Maiem Alam doesn’t know the struggles of immigration first hand, but he knows what his parents have endured and the strength it has taken. In his story, he talks about the numerous struggles that face families and individuals who immigrate away from their homes in search of a better life. He writes about why immigrants deserve more respect and compassion, given the immense hardships and sacrifices they often have to make.
Immigration is an incredibly hard transition that is misunderstood by many — but highly appreciated by the ones who have made the journey.
If you think about it, no one really wants to immigrate. No one wants to stay away from his or her loved ones and experience heartache.
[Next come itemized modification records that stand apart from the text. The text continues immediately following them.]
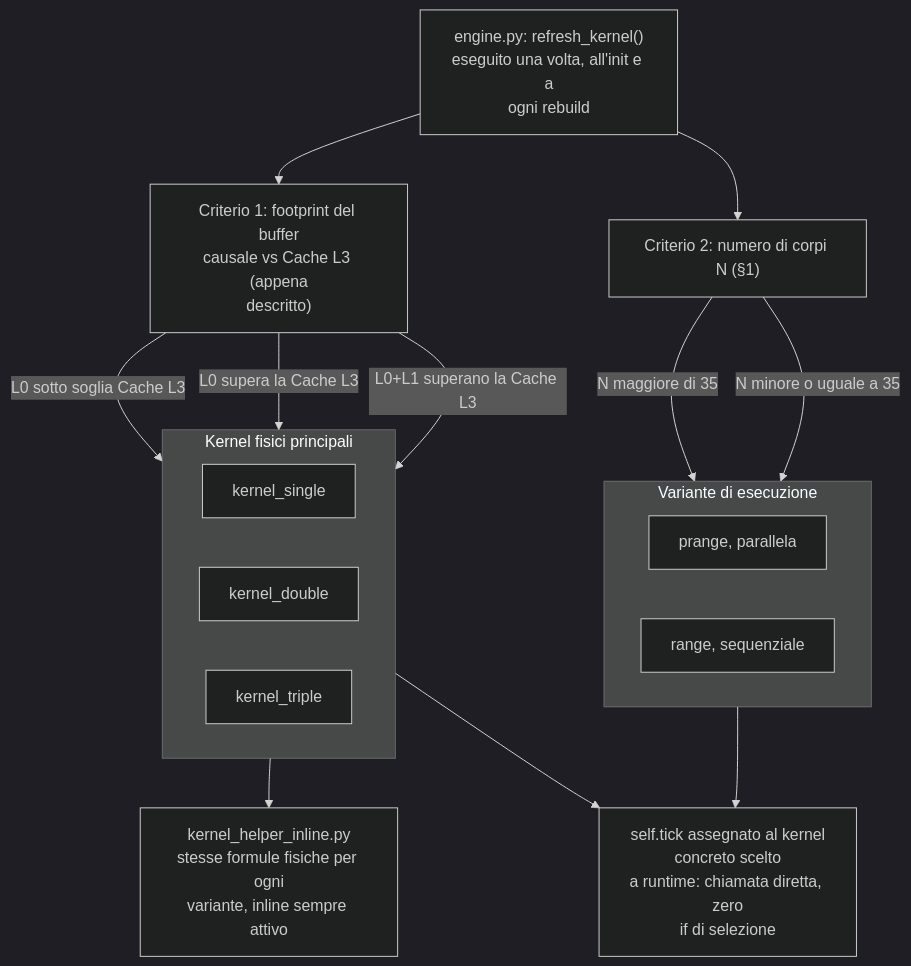
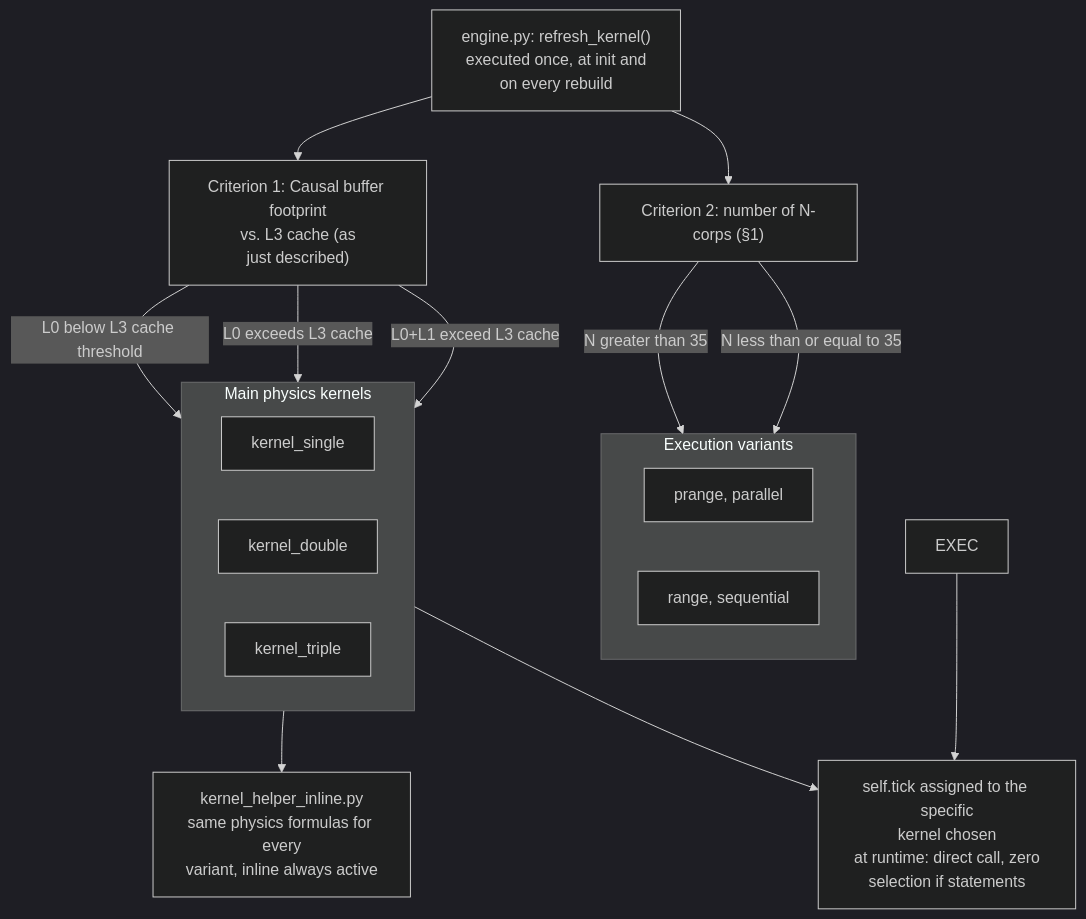
The second of 11 diagrams in ARCHITECTURE_DEEP_DIVE.md (alessandro-pioli/AstroCausal_Engine), drawn with Mermaid (dark theme) before and after one commit. The commit also changed other lines of this file and 5 other files, not shown here.

````diff
--- a/ARCHITECTURE_DEEP_DIVE.md
+++ b/ARCHITECTURE_DEEP_DIVE.md
@@ -189,28 +192,28 @@
 ```mermaid
 flowchart TD
-    A["engine.py: refresh_kernel()<br/>eseguito una volta, all'init e a<br/>ogni rebuild"] --> B["Criterio 1: footprint del buffer<br/>causale vs Cache L3 (appena<br/>descritto)"]
-    A --> C["Criterio 2: numero di corpi N (§1)"]
+    A["engine.py: refresh_kernel()<br/>executed once, at init and<br/>on every rebuild"] --> B["Criterion 1: Causal buffer footprint<br/>vs. L3 cache (as<br/>just described)"]
+    A --> C["Criterion 2: number of N-corps (§1)"]
 
-    subgraph KERNEL["Kernel fisici principali"]
+    subgraph KERNEL["Main physics kernels"]
         direction LR
         K1["kernel_single"]
         K2["kernel_double"]
         K3["kernel_triple"]
     end
 
-    subgraph ESEC["Variante di esecuzione"]
+    subgraph ESEC["Execution variants"]
         direction LR
-        P1["prange, parallela"]
-        P2["range, sequenziale"]
+        P1["prange, parallel"]
+        P2["range, sequential"]
     end
 
-    B -->|"L0 sotto soglia Cache L3"| K1
-    B -->|"L0 supera la Cache L3"| K2
-    B -->|"L0+L1 superano la Cache L3"| K3
-    C -->|"N maggiore di 35"| P1
-    C -->|"N minore o uguale a 35"| P2
+    B -->|"L0 below L3 cache threshold"| K1
+    B -->|"L0 exceeds L3 cache"| K2
+    B -->|"L0+L1 exceed L3 cache"| K3
+    C -->|"N greater than 35"| P1
+    C -->|"N less than or equal to 35"| P2
 
-    KERNEL --> H["kernel_helper_inline.py<br/>stesse formule fisiche per ogni<br/>variante, inline sempre attivo"]
-    KERNEL --> T["self.tick assegnato al kernel<br/>concreto scelto<br/>a runtime: chiamata diretta, zero<br/>if di selezione"]
-    ESEC --> T
+    KERNEL --> H["kernel_helper_inline.py<BR/>same physics formulas for every<BR/>variant, inline always active"]
+    KERNEL --> T["self.tick assigned to the specific<BR/>kernel chosen<BR/>at runtime: direct call, zero<BR/>selection if statements"]
+    EXEC --> T
 ```
````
No one wants to leave his or her roots, culture and traditions and embark in a journey with little known about what the future holds.
However, unfortunately, some of us have to make this unbelievably hard decision to leave everything behind in pursuit of a better life with nothing but a heart full of hope. My family is one of the many who had to make that decision.
My story actually starts with my dad not me; a person who I look up to with an immense amount of respect for what he has done for himself and my family.
My dad was born in a town on the outskirts of the capital Dhaka called Comila, in Bangladesh. During my dad’s teenage years —the time when a boy builds up his future and prepares himself for a betterment — Bangladesh was fighting for its independence from Pakistan. It was a bloody war, with numerous people dispersed from their homes with nothing but a will to survive. Many died in the war fronts fighting for earning their liberty and freedom. During this time, my dad’s family lost everything.
After the war, my father made a bold decision to challenge the social taboo of love marriage. Society looked upon love marriage as a dishonoring act, highly frowned upon, but my dad had decided to stand up for what he felt was right and for his love regardless of what society thought. His family did not approve of his decision, which led to him being disowned by the family he had loved very much.
My father was struggling financially and had no stability, which was essential to support his newly started family. He would do what he could but it was not ideally sufficient. He had a friend who was aware of his situation and presented him with an opportunity to travel to the U.S. to work as a clerk in the local post office. Because of the struggles he was facing, he decided to seize the opportunity and make the journey, although it wasn’t an easy decision to leave behind his beloved wife and a newborn daughter and travel to a country he little knew about nor did he speak the language. But he made this journey with only one thing on his mind — to make sure he provided an improved life for this loved ones and made their lives better. It was not a journey filled with utter joy but with utter determination to make it in life and achieve his optimal level of success.
Once in the U.S., he worked a variety of jobs, which ranged from cleaning to working as day labor, and he did it all so he could afford to bring my mom and my sister close to him.
It was seven years until he could see his wife and daughter again.
It’s unimaginable how much courage it takes for someone to miss the entirety of his baby’s childhood. But it’s his extremely hard working demeanor that started his journey towards a good life. All of which happened due to his decision to make the journey.
Others tend to see your results and envy your outcomes, but they fail to take notice of the amount of hard work and sacrifices you have made to get where you stand today. The sacrifice my parents had to make is unbelievable. The voyage they went on included countless taboos and obstacles. No one sees the emotional, physical and the mental toughness it took for them to fight all the odds and be where they are. It wasn’t a journey taken out of joy but rather a journey taken based on hope.
I think immigration should be much more appreciated and cherished rather than looked down upon. One has given up on their home to make this land their new home. It’s time we understand the depth of the word “immigration” beyond its definition.